**EXERCISE OBJECTIVE:** The entries are to be given again in full. Every word must match.

Structured diff data:
-- Opening Marker --
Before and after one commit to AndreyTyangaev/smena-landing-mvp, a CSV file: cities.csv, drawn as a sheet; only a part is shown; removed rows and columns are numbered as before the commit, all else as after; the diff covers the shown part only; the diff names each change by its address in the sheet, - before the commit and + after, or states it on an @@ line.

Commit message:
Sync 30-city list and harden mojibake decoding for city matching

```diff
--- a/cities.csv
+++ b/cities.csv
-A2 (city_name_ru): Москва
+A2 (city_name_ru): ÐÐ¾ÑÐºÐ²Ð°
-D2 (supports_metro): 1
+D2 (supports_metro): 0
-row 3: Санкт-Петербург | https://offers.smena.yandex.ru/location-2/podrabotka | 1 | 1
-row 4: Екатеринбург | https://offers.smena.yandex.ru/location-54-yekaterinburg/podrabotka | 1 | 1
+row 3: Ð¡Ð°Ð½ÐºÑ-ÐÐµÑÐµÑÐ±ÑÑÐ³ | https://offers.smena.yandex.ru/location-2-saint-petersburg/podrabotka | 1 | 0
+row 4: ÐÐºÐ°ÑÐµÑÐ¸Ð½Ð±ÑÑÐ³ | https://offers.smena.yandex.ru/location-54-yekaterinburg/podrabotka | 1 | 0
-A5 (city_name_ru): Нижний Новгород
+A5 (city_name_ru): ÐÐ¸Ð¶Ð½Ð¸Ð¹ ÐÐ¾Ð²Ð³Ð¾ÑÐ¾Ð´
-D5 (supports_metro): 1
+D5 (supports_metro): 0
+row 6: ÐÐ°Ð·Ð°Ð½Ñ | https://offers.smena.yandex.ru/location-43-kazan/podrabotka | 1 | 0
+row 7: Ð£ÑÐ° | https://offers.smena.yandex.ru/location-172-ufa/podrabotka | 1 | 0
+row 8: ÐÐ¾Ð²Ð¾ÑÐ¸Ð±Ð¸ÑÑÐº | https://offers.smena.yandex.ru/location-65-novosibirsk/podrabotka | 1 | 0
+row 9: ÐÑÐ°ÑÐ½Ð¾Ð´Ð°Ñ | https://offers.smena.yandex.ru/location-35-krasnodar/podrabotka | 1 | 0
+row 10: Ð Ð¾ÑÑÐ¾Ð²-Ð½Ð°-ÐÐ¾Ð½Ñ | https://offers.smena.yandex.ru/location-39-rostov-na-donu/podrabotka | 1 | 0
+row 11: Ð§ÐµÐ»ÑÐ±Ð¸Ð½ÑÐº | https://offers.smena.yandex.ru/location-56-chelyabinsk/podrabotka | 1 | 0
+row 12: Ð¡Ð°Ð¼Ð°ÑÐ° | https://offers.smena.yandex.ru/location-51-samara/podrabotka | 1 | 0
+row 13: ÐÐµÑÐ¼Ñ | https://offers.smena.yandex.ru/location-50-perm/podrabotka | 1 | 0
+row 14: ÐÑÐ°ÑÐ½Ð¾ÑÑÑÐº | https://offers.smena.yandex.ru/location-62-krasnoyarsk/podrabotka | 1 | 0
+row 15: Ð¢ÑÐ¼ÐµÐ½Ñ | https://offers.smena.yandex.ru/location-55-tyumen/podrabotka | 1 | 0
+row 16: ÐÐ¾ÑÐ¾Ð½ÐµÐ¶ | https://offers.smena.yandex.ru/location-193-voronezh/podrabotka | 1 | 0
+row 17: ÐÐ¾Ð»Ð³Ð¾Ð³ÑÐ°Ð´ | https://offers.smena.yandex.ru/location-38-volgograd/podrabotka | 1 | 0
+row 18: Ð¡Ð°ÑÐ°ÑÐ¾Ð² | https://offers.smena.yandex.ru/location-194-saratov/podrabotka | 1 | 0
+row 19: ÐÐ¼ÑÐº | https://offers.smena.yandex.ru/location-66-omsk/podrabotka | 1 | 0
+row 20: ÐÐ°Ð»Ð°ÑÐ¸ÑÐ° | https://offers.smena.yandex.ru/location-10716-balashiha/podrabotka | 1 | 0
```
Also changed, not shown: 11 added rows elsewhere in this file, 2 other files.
-- Closing Marker --
**ANSWER TO THIS TASK:**
Before and after one commit to AndreyTyangaev/smena-landing-mvp, a CSV file: cities.csv, drawn as a sheet; only a part is shown; removed rows and columns are numbered as before the commit, all else as after; the diff covers the shown part only; the diff names each change by its address in the sheet, - before the commit and + after, or states it on an @@ line.

Commit message:
Sync 30-city list and harden mojibake decoding for city matching

```diff
--- a/cities.csv
+++ b/cities.csv
-A2 (city_name_ru): Москва
+A2 (city_name_ru): ÐÐ¾ÑÐºÐ²Ð°
-D2 (supports_metro): 1
+D2 (supports_metro): 0
-row 3: Санкт-Петербург | https://offers.smena.yandex.ru/location-2/podrabotka | 1 | 1
-row 4: Екатеринбург | https://offers.smena.yandex.ru/location-54-yekaterinburg/podrabotka | 1 | 1
+row 3: Ð¡Ð°Ð½ÐºÑ-ÐÐµÑÐµÑÐ±ÑÑÐ³ | https://offers.smena.yandex.ru/location-2-saint-petersburg/podrabotka | 1 | 0
+row 4: ÐÐºÐ°ÑÐµÑÐ¸Ð½Ð±ÑÑÐ³ | https://offers.smena.yandex.ru/location-54-yekaterinburg/podrabotka | 1 | 0
-A5 (city_name_ru): Нижний Новгород
+A5 (city_name_ru): ÐÐ¸Ð¶Ð½Ð¸Ð¹ ÐÐ¾Ð²Ð³Ð¾ÑÐ¾Ð´
-D5 (supports_metro): 1
+D5 (supports_metro): 0
+row 6: ÐÐ°Ð·Ð°Ð½Ñ | https://offers.smena.yandex.ru/location-43-kazan/podrabotka | 1 | 0
+row 7: Ð£ÑÐ° | https://offers.smena.yandex.ru/location-172-ufa/podrabotka | 1 | 0
+row 8: ÐÐ¾Ð²Ð¾ÑÐ¸Ð±Ð¸ÑÑÐº | https://offers.smena.yandex.ru/location-65-novosibirsk/podrabotka | 1 | 0
+row 9: ÐÑÐ°ÑÐ½Ð¾Ð´Ð°Ñ | https://offers.smena.yandex.ru/location-35-krasnodar/podrabotka | 1 | 0
+row 10: Ð Ð¾ÑÑÐ¾Ð²-Ð½Ð°-ÐÐ¾Ð½Ñ | https://offers.smena.yandex.ru/location-39-rostov-na-donu/podrabotka | 1 | 0
+row 11: Ð§ÐµÐ»ÑÐ±Ð¸Ð½ÑÐº | https://offers.smena.yandex.ru/location-56-chelyabinsk/podrabotka | 1 | 0
+row 12: Ð¡Ð°Ð¼Ð°ÑÐ° | https://offers.smena.yandex.ru/location-51-samara/podrabotka | 1 | 0
+row 13: ÐÐµÑÐ¼Ñ | https://offers.smena.yandex.ru/location-50-perm/podrabotka | 1 | 0
+row 14: ÐÑÐ°ÑÐ½Ð¾ÑÑÑÐº | https://offers.smena.yandex.ru/location-62-krasnoyarsk/podrabotka | 1 | 0
+row 15: Ð¢ÑÐ¼ÐµÐ½Ñ | https://offers.smena.yandex.ru/location-55-tyumen/podrabotka | 1 | 0
+row 16: ÐÐ¾ÑÐ¾Ð½ÐµÐ¶ | https://offers.smena.yandex.ru/location-193-voronezh/podrabotka | 1 | 0
+row 17: ÐÐ¾Ð»Ð³Ð¾Ð³ÑÐ°Ð´ | https://offers.smena.yandex.ru/location-38-volgograd/podrabotka | 1 | 0
+row 18: Ð¡Ð°ÑÐ°ÑÐ¾Ð² | https://offers.smena.yandex.ru/location-194-saratov/podrabotka | 1 | 0
+row 19: ÐÐ¼ÑÐº | https://offers.smena.yandex.ru/location-66-omsk/podrabotka | 1 | 0
+row 20: ÐÐ°Ð»Ð°ÑÐ¸ÑÐ° | https://offers.smena.yandex.ru/location-10716-balashiha/podrabotka | 1 | 0
```
Also changed, not shown: 11 added rows elsewhere in this file, 2 other files.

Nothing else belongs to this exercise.